Over the last 60 years, the volcanic region—which is made up of 24 craters and edifices—has shown signs of unrest, and scientists have been studying it and monitoring it closely to better understand the changes taking place.
In a study published in Science Advances, a team of researchers led by Francesca Forni, from ETH Zurich in Switzerland, examined rock, mineral and glass samples taken from 23 eruptions at Campi Flegrei—including the two biggest from the last 60,000 years. By analyzing the elements within these samples, the researchers were able to construct a picture of what was happening before and after eruptions.
Their findings appear to show that magma is building beneath the volcanic system—and that it is entering a new caldera cycle. This could indicate that the volcano is moving toward a new phase that will result in a large eruption at the site, the team says. The study does not indicate that an eruption will happen soon.
Analysis of the elements suggest there were critical changes to the temperature and water content of the magma at certain points in the eruptive history of Campi Flegrei. Minerals in the magma were found to decrease over time, while water content increased. They found that this happened before the Monte Nuovo eruption.
The team notes that after the Monte Nuovo eruption, Campi Flegrei entered a “new phase” of inactivity. Since the 1950s, there have been three “major periods of unrest,” raising concern that the volcano is reawakening. The movement of magma from depths of about five miles to 1.8 miles has previously been blamed for this unrest.

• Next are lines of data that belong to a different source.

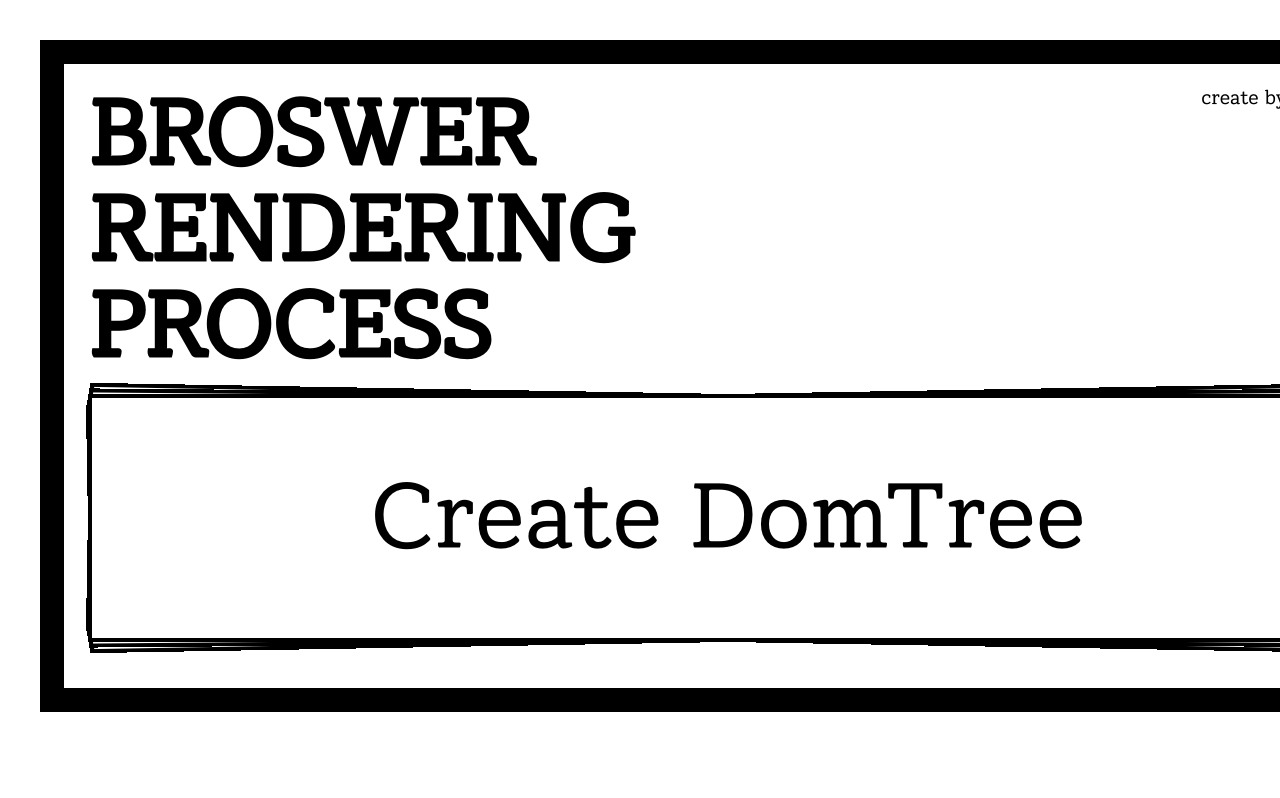
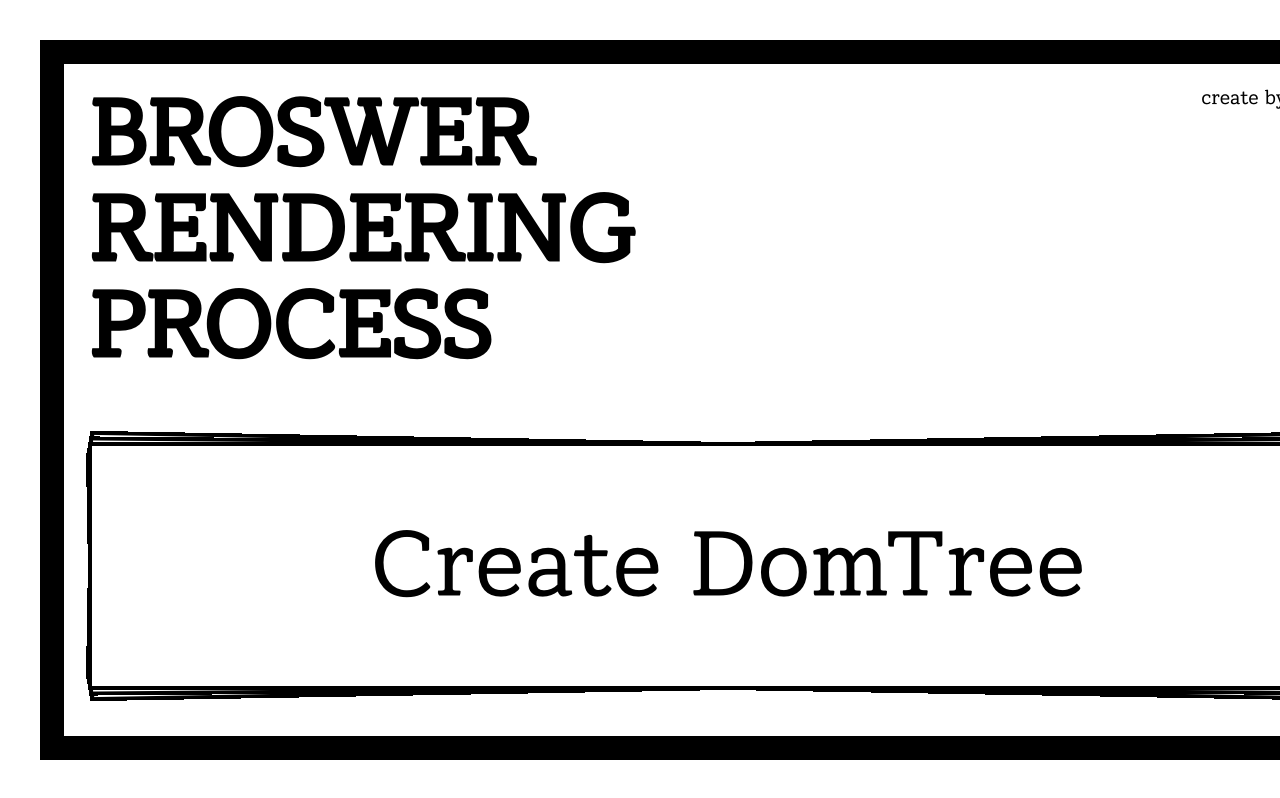
Before and after one commit to artvelop/jolp-exhibition, a React (Create React App) app: page / in a window 1280 px wide. Built offline with nearby package versions, Linux system fonts and the light colour scheme.

Commit message:
[ADD] webkit 수정

```diff
--- a/src/pages/dongchurl/components/Intro.tsx
+++ b/src/pages/dongchurl/components/Intro.tsx
@@ -81,25 +81,28 @@ export const Intro = () => {
 };
 
 const Wrapper = styled.div`
+  min-width: 100vw;
   max-width: 100vw;
-  min-width: 90vw;
-  min-height: 92vh;
-  height: 100vh;
-  padding: 40px;
+  width: 100vw;
+  min-height: 100vh;
+  @supports (-webkit-touch-callout: none) {
+    min-height: 89vh;
+  }
   display: flex;
-
-  @media all and (max-width: 1500px) and (orientation: landscape) {
-    min-height: 84vh;
-    height: 84vh;
-  }
 `;
 
 const LayoutWrapper = styled.div`
   flex: 1;
   display: flex;
   flex-direction: column;
+  margin: 40px;
   padding: 24px;
   border: 24px solid #000;
+  /* min-height: calc(100vh - 80px);
+  max-height: calc(100vh - 80px);
+  min-width: calc(100vw - 80px);
+  max-width: calc(100vw - 80px); */
+
   /* @media all and (max-width: 1500px) and (orientation: landscape) {
     border: 24px solid #000 !important;
   } */
```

The latest findings suggest this is consistent with the presence of water-saturated magma in the upper crust, allowing for the build up of a huge magma reservoir. “We propose that the subvolcanic plumbing system at Campi Flegrei is currently entering a new build-up phase, potentially culminating, at some undetermined point in the future, in a large volume eruption,” they conclude.
Luca De Siena, from the U.K.’s University of Aberdeen, who has previously published research on the Campi Flegrei system, commented on the findings: “At Campi Flegrei, an outstanding question is why we cannot see the plumbing systems of the volcano below 4-5km (2.5-3 mile) depths, as at Yellowstone caldera, for example,” he told Newsweek.
“Forni et al. suggest that a large, highly-evolved, and relatively cold magma layer may be absorbing most of the energy we send down to reconstruct deeper structures. This problem is typical of sub-basaltic, oceanic settings, where deeper reservoirs are invisible to seismic imaging. Their findings open the possibility to model the effects of these magmatic layers on monitoring recording, thus allowing to reconstruct their shape and dimensions and eventually see below them.”
Volcanologist Christopher Kilburn, from the U.K.’s UCL, who was also not involved in the study, said the results are consistent with observed changes that took place during past eruptions: “It thus provides an alternative interpretation to be tested against conventional ideas,” he said.
“Should an eruption occur, the best guess is that it will have a size and behaviour similar to that seen during past 15,000 years or so—hence ranging from the size of the last eruption (Monte Nuovo, 1538, 0.02 cubic km) to something similar to the eruption of Vesuvius that overwhelmed Pompeii and Herculaneum (c. one cubic km). These are the scenarios being used to prepare mitigation plans.
“The paper changes tack in its final paragraph. Having argued that the 1538 eruption represents the squeezing out of magma from the vestige of a magma reservoir, it suggests that CO2 emissions indicate the possible replenishment of the reservoir and, thus, hints at the possible start of a build-up to a ‘large-volume eruption.’ This statement is speculative and does not depend on the preceding results.”